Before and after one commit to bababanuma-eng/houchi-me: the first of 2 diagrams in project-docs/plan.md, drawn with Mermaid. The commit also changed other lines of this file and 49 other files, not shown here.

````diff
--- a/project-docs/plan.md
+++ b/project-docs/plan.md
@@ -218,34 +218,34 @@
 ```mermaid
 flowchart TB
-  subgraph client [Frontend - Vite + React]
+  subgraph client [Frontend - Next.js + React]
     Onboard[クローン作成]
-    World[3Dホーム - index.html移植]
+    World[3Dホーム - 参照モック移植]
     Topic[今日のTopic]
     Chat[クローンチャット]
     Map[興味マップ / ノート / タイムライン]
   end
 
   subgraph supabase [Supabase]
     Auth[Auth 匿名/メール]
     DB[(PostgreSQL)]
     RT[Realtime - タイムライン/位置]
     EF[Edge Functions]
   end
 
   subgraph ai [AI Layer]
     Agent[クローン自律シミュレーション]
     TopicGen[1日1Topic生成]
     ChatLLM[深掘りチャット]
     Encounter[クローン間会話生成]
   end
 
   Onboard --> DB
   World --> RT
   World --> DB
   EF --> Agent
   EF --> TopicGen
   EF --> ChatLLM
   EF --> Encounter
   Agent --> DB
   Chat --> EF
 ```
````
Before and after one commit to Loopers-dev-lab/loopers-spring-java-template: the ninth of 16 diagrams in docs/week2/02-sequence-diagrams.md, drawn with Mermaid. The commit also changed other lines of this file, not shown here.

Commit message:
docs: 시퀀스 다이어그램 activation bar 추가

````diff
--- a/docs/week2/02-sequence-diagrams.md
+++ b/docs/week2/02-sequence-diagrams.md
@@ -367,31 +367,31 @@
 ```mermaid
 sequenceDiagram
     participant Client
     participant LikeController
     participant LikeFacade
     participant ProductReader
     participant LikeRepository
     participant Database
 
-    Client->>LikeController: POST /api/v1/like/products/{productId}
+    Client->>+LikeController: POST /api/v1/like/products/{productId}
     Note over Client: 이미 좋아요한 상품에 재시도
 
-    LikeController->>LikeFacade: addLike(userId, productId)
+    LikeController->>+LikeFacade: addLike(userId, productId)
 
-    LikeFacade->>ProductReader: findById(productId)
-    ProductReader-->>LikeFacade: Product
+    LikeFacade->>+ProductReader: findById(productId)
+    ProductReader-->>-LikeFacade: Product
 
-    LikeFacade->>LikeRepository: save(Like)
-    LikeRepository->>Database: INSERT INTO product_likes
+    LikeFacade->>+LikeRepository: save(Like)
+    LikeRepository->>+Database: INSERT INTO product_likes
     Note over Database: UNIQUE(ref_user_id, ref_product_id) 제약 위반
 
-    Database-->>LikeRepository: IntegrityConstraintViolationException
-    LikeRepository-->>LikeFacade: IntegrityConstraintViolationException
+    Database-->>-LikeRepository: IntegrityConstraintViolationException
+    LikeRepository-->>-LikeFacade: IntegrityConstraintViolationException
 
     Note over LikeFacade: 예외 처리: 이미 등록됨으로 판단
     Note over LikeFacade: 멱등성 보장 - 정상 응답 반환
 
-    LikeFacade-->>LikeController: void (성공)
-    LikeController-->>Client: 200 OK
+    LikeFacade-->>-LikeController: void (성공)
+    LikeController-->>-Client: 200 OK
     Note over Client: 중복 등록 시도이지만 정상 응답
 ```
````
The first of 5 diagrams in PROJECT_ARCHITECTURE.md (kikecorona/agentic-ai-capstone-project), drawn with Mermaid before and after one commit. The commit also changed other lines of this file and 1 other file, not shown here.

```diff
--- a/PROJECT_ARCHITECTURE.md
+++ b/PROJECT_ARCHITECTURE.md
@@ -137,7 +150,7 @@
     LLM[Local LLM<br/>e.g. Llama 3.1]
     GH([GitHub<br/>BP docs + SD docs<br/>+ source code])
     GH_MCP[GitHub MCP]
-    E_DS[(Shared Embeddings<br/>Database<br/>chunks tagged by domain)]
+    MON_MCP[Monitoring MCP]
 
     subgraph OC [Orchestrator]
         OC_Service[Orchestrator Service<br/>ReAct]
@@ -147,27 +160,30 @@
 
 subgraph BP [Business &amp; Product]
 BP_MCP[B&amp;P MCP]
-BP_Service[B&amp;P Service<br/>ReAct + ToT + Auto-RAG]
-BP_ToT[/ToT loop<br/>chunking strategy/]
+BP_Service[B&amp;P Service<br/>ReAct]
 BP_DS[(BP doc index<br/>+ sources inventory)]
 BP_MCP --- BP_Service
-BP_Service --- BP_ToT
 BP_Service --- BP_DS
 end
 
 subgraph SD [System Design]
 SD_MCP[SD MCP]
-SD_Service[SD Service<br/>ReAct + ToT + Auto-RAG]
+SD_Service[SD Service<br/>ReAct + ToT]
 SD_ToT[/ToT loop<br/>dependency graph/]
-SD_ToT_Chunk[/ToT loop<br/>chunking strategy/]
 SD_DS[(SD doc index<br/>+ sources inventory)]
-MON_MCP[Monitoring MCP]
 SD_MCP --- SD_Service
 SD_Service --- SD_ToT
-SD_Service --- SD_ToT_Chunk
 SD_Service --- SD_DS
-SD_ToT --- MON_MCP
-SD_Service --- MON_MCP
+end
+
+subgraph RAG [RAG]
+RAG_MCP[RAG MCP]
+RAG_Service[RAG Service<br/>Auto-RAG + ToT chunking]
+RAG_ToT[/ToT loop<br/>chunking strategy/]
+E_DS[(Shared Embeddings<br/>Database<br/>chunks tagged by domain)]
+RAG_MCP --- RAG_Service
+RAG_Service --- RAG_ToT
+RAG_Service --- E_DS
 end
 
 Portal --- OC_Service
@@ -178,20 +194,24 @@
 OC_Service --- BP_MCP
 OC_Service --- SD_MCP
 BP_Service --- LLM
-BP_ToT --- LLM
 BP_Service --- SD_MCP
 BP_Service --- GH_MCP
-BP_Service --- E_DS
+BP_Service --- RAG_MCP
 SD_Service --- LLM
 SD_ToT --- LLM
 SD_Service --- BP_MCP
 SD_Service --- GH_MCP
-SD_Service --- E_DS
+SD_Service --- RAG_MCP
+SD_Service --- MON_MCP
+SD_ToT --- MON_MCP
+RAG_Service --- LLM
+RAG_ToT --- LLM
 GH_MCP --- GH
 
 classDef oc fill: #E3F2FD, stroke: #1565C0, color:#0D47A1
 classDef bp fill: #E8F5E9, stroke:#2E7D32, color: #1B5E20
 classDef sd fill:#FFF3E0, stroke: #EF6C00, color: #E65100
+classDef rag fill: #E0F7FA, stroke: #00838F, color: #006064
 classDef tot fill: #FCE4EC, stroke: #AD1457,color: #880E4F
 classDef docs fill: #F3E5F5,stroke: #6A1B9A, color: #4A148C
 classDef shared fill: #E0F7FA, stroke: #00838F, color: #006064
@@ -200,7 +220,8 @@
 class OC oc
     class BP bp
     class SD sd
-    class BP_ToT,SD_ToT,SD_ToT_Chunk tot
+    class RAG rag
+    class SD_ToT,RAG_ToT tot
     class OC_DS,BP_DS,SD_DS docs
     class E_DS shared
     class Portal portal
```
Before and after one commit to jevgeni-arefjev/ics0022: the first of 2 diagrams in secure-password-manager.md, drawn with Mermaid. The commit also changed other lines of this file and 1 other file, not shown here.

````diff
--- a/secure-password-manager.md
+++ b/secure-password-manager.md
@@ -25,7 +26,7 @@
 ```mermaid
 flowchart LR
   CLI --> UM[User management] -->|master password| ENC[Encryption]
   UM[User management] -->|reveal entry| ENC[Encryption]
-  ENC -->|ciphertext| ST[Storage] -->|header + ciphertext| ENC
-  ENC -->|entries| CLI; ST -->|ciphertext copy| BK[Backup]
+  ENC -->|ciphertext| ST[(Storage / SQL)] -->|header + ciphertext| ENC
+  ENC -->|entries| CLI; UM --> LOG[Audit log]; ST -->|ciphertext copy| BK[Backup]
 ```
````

•••••

Brief: From the records above, pull out every line containing the word "LikeController".

Answer to the problem:
     participant LikeController
-    Client->>LikeController: POST /api/v1/like/products/{productId}
+    Client->>+LikeController: POST /api/v1/like/products/{productId}
-    LikeController->>LikeFacade: addLike(userId, productId)
+    LikeController->>+LikeFacade: addLike(userId, productId)
-    LikeFacade-->>LikeController: void (성공)
-    LikeController-->>Client: 200 OK
+    LikeFacade-->>-LikeController: void (성공)
+    LikeController-->>-Client: 200 OK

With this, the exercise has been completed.